Academic Performance of High School Athletes and Non-Athletes
This research set out to determine whether statistically significant differences existed between high school student-athletes and non-athletes, academic performance, high school male and female student-athletes academic performance, and high school male and female student-athletes self-efficacy. The demographics for this study were a rural school district in a southern region state. The participants were 95 high school students. Participants comprised male and female students who were athletes and non-athletes. The grade point averages for all 95 participants were collected and analyzed. Student-athletes were administered the General Self-Efficacy Scale to determine their level of self-efficacy. Three hypotheses guided the study. The Independent samples t-tests were used to analyze the means of the participants' GPA scores and General Self-Efficacy Scale scores and were tested at the .05 alpha level. The findings revealed that there was no statistically significant difference between the GPA scores of students who participated in athletics and non-athletes. Female athletes had significantly higher GPA scores than male athletes. However, statistically significant differences were found between male and female athletes’ self-efficacy. Male athletes reported higher outcomes on the General Self-Efficacy scale than female athletes.The findings suggest that participation in high school students participating in athletics has sustainable outcomes on GPA scores, bearing no negative impact on academics.

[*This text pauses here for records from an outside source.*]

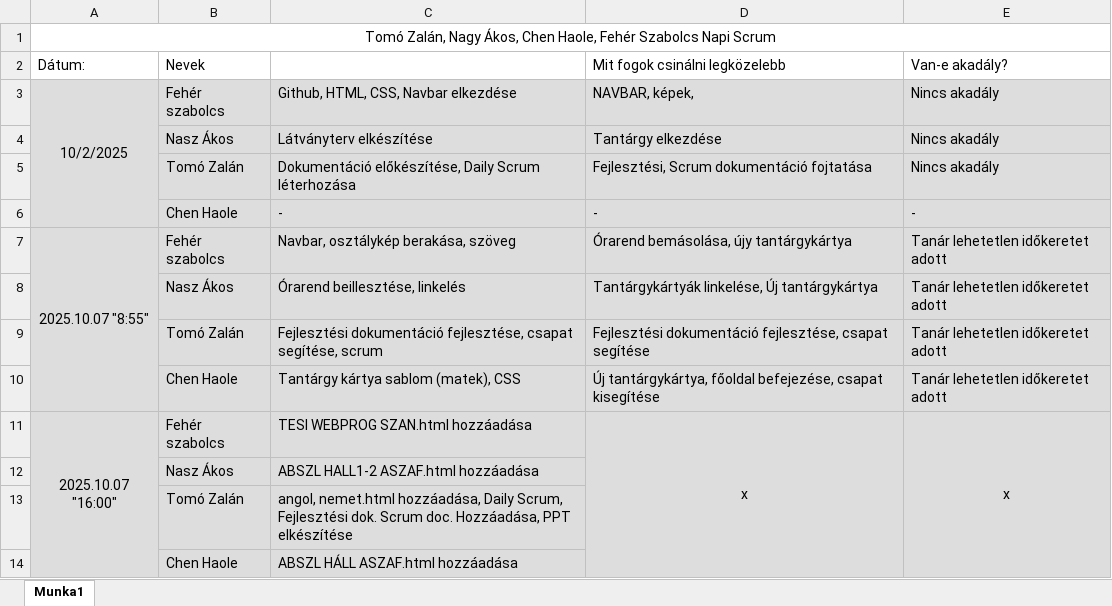
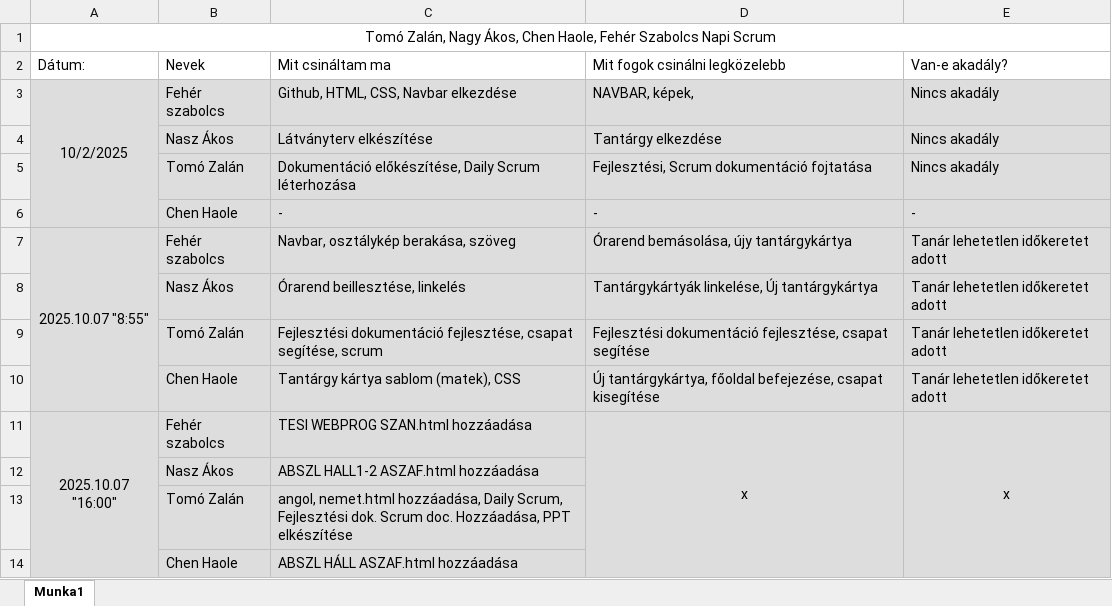
Before and after one commit to mecca43/11E-weboldal, an Excel workbook: Daily_Scrum.xlsx, sheet Munka1, drawn as a sheet; values as stored, in another font and other column widths than the file's, no borders; the diff names each change by its address in the sheet, - before the commit and + after, or states it on an @@ line.

```diff
--- a/Daily_Scrum.xlsx (sheet Munka1)
+++ b/Daily_Scrum.xlsx (sheet Munka1)
-C2: (empty)
+C2: Mit csináltam ma
```
Also changed, not shown: 2 other files.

Educational leadership|Sports Management
Antoinne E Ferrell,
"Academic Performance of High School Athletes and Non-Athletes"
ETD Collection for Tennessee State University.